Anonymous said...

I buy most of my groceries at Costco - where I pay to have them track my purchases.

Since I am not buying cigarettes, alcohol, potato chips, candy, other obviously "not good" for your items then I am not concerned.

Not that I would be if I did buy the aforementioned products. (I have too many "real" things to worry about. Most of us make choices about what we worry about, this one just isn't mine - not a negative against you if it is one of your worries.)

chacha1 said...

I use my loyalty card every time I get groceries. It saves me hundreds of dollars a year ... to me that is a good return on letting them track what I buy.

To paraphrase one of Dan's friends, why should I care about the grocery store tracking me when the bank and the credit-card issuer and the internet browser are already tracking me?

To me, the loyalty card is of particular benefit because the things I usually buy are NOT things for which manufacturers issue coupons. :-) And I don't make much effort with coupons anyway.
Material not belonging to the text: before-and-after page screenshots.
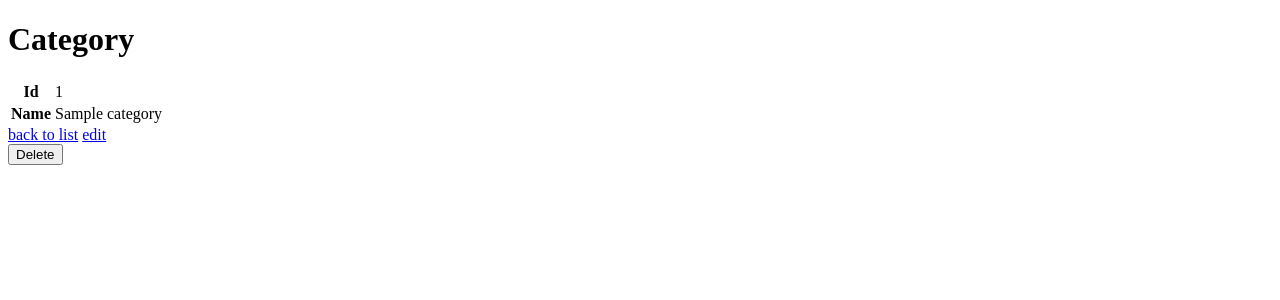
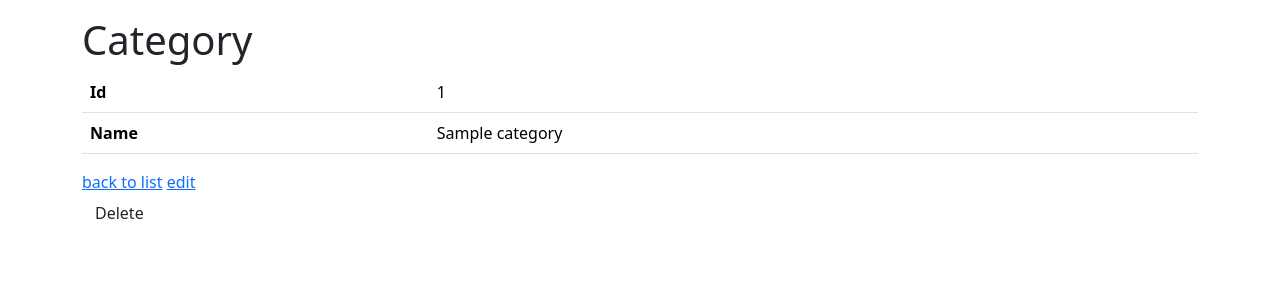
Before and after one commit to wahnou/job_board, a Symfony app: template templates/category/show.html.twig in a window 1280 px wide. Shown: the top 300 px of the page. Run offline with Twig, Linux system fonts and the light colour scheme; the template is opened without the code that fills it: most values are stand-ins (such as "Sample title", 1, 10 or a date in 2020); some libraries are stand-ins or nearby versions.

Commit message:
Bootstrap integration

```diff
--- a/templates/base.html.twig
+++ b/templates/base.html.twig
@@ -7,13 +7,18 @@
         {# Run `composer require symfony/webpack-encore-bundle` to start using Symfony UX #}
         {% block stylesheets %}
             {{ encore_entry_link_tags('app') }}
+            <link href="https://cdn.jsdelivr.net/npm/bootstrap@5.3.0-alpha3/dist/css/bootstrap.min.css" rel="stylesheet" integrity="sha384-KK94CHFLLe+nY2dmCWGMq91rCGa5gtU4mk92HdvYe+M/SXH301p5ILy+dN9+nJOZ" crossorigin="anonymous">
+            <link rel="stylesheet" href="https://cdn.jsdelivr.net/npm/bootstrap-icons@1.10.5/font/bootstrap-icons.css">
         {% endblock %}
 
         {% block javascripts %}
             {{ encore_entry_script_tags('app') }}
+            <script src="https://cdn.jsdelivr.net/npm/bootstrap@5.3.0-alpha3/dist/js/bootstrap.bundle.min.js" integrity="sha384-ENjdO4Dr2bkBIFxQpeoTz1HIcje39Wm4jDKdf19U8gI4ddQ3GYNS7NTKfAdVQSZe" crossorigin="anonymous"></script>
         {% endblock %}
     </head>
     <body>
-        {% block body %}{% endblock %}
+        <div class="container mt-3">
+            {% block body %}{% endblock %}
+        </div>
     </body>
 </html>
```
Also changed, not shown: 1 other file.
Anyone who is worried about getting on mailing lists (through this or any other portal) should sign up for Catalog Choice, sign up for the Do Not Mail list, unsubscribe from all email newsletters, un-like all Facebook pages, and screen their calls. Otherwise, let's face it, this is the age of targeted advertisement.

And frankly I'd rather get targeted advertisements than random ones.

Peggy said...

And then there's this:

More grist for the mill -- or, given this site, food for thought (grin).